In order to “improve housing outcomes for Australians”, the federal government has released draft legislation to help establish a new Commonwealth entity.
Minister for Revenue and Finance Services Kelly O’Dwyer (who is also the acting Treasurer while Treasurer Scott Morrison is on leave this week) launched a public consultation on the draft legislation that will establish the National Housing Finance and Investment Corporation (NHFIC) as part of the Turnbull government’s Reducing Pressure on Housing Affordability plan.
The initiative, announced in the 2017-18 federal budget, will provide the NHFIC a financial intermediary with the capacity to administer $1 billion National Housing Infrastructure Facility (NHIF) to help fund the development of affordable housing.
Functioning as a “corporate Commonwealth entity”, the NHFIC will be governed by a “skills-based” board consisting of a chair and between four and six other members.
Its functions will include making loans, investments and grants to improve, directly or indirectly, housing outcomes, and setting terms and conditions for such loans, investments and grants.
Further, the initiative will help establish an affordable housing bond aggregator to “improve the efficiency of community housing providers”.

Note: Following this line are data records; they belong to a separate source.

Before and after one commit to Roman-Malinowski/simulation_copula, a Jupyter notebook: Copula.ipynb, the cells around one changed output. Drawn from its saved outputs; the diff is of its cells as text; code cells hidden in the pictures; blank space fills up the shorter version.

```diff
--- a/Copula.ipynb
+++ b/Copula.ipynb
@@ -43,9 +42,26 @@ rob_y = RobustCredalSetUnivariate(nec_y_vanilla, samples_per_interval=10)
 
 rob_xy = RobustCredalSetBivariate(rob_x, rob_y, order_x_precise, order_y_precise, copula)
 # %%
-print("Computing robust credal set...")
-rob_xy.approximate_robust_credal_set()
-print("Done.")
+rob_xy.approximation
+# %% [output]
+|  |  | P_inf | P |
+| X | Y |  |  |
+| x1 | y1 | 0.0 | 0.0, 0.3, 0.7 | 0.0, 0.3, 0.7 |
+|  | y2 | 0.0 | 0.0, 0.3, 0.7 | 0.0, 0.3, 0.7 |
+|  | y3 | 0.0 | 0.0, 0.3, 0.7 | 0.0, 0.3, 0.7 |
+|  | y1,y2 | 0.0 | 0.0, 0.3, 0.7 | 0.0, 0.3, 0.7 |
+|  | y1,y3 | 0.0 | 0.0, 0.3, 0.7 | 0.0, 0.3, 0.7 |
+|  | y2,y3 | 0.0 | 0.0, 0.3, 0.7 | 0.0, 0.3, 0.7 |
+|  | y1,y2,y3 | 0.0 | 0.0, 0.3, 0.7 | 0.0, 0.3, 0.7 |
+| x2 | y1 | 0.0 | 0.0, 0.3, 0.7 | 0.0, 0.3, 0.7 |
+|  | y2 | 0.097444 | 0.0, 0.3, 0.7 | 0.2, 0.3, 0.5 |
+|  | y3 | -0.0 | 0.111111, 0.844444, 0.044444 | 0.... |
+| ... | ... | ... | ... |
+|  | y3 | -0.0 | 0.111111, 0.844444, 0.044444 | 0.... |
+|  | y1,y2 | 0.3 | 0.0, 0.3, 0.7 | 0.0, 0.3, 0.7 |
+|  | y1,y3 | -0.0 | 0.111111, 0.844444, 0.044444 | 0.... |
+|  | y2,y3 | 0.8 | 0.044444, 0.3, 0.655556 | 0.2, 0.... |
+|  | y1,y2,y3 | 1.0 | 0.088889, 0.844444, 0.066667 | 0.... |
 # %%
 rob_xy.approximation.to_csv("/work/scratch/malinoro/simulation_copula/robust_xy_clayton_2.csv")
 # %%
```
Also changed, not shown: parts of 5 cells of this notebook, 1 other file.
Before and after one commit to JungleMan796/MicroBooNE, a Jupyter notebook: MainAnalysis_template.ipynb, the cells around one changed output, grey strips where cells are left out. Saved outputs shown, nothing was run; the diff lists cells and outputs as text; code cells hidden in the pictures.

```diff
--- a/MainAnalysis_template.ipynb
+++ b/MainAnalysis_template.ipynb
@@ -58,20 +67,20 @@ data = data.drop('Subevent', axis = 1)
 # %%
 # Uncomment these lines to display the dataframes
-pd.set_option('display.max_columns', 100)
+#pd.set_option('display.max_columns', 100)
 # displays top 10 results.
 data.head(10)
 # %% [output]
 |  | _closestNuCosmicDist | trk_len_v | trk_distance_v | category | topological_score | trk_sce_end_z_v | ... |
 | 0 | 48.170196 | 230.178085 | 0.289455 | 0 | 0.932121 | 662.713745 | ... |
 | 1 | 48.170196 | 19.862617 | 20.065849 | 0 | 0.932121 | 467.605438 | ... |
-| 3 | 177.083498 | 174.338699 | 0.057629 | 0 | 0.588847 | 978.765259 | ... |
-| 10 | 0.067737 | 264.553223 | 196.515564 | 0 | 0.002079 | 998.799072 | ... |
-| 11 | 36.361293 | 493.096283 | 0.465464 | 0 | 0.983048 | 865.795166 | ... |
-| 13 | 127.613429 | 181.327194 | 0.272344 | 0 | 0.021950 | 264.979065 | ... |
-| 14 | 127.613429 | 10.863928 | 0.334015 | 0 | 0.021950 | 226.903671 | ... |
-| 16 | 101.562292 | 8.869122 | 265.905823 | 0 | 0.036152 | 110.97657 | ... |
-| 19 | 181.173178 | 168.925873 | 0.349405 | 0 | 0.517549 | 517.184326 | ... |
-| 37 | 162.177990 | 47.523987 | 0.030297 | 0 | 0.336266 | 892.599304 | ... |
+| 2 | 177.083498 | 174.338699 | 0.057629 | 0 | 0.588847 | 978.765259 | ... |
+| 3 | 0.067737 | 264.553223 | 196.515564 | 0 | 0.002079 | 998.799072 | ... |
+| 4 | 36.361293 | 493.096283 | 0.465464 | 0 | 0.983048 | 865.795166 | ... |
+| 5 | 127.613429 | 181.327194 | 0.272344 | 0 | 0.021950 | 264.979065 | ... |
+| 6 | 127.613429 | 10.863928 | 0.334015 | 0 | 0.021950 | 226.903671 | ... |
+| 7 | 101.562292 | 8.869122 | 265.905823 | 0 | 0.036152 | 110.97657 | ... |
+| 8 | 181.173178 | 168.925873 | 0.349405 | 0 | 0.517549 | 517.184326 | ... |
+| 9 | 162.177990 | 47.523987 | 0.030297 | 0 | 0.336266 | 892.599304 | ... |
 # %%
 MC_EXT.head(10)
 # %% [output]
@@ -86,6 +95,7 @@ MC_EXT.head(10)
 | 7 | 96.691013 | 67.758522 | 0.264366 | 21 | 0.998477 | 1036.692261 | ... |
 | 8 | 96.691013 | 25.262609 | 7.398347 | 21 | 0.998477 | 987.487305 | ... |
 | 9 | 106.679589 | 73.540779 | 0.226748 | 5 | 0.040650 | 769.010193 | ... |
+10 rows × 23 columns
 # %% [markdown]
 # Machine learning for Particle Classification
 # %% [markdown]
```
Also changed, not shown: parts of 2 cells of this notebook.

An investment mandate will also be issued alongside the draft legislation that will outline performance expectations surrounding decision-making criteria, risk and return on investment, but will not direct the NHFIC in relation to “specific investments”.
The bill contains provisions that will ensure that liabilities are guaranteed by the government, and it also outlines the functions of the prospective NHFIC board.
Also noted is that the government will review the initiative three years after its commencement.
In a pre-budget submission, however, the Housing Industry Association (HIA) stated that the government’s plan is not enough to deliver the desired outcome.
HIA called for an increase to the $1 billion funding of the NHFIC to help the body investigate new opportunities that will help reduce upfront costs for first home buyers (FHBs).
“New home buyers are required to make significant upfront contributions to the funding of community infrastructure,” the HIA noted.
“As the cost of land increases, the tax take from these home buyer levies grows and, in the last decade, they have become one of the key barriers to delivering more affordable housing in all forms.”
Stakeholders have been invited to publish submissions addressing the draft exposure bill or related material before 9am on 22 January.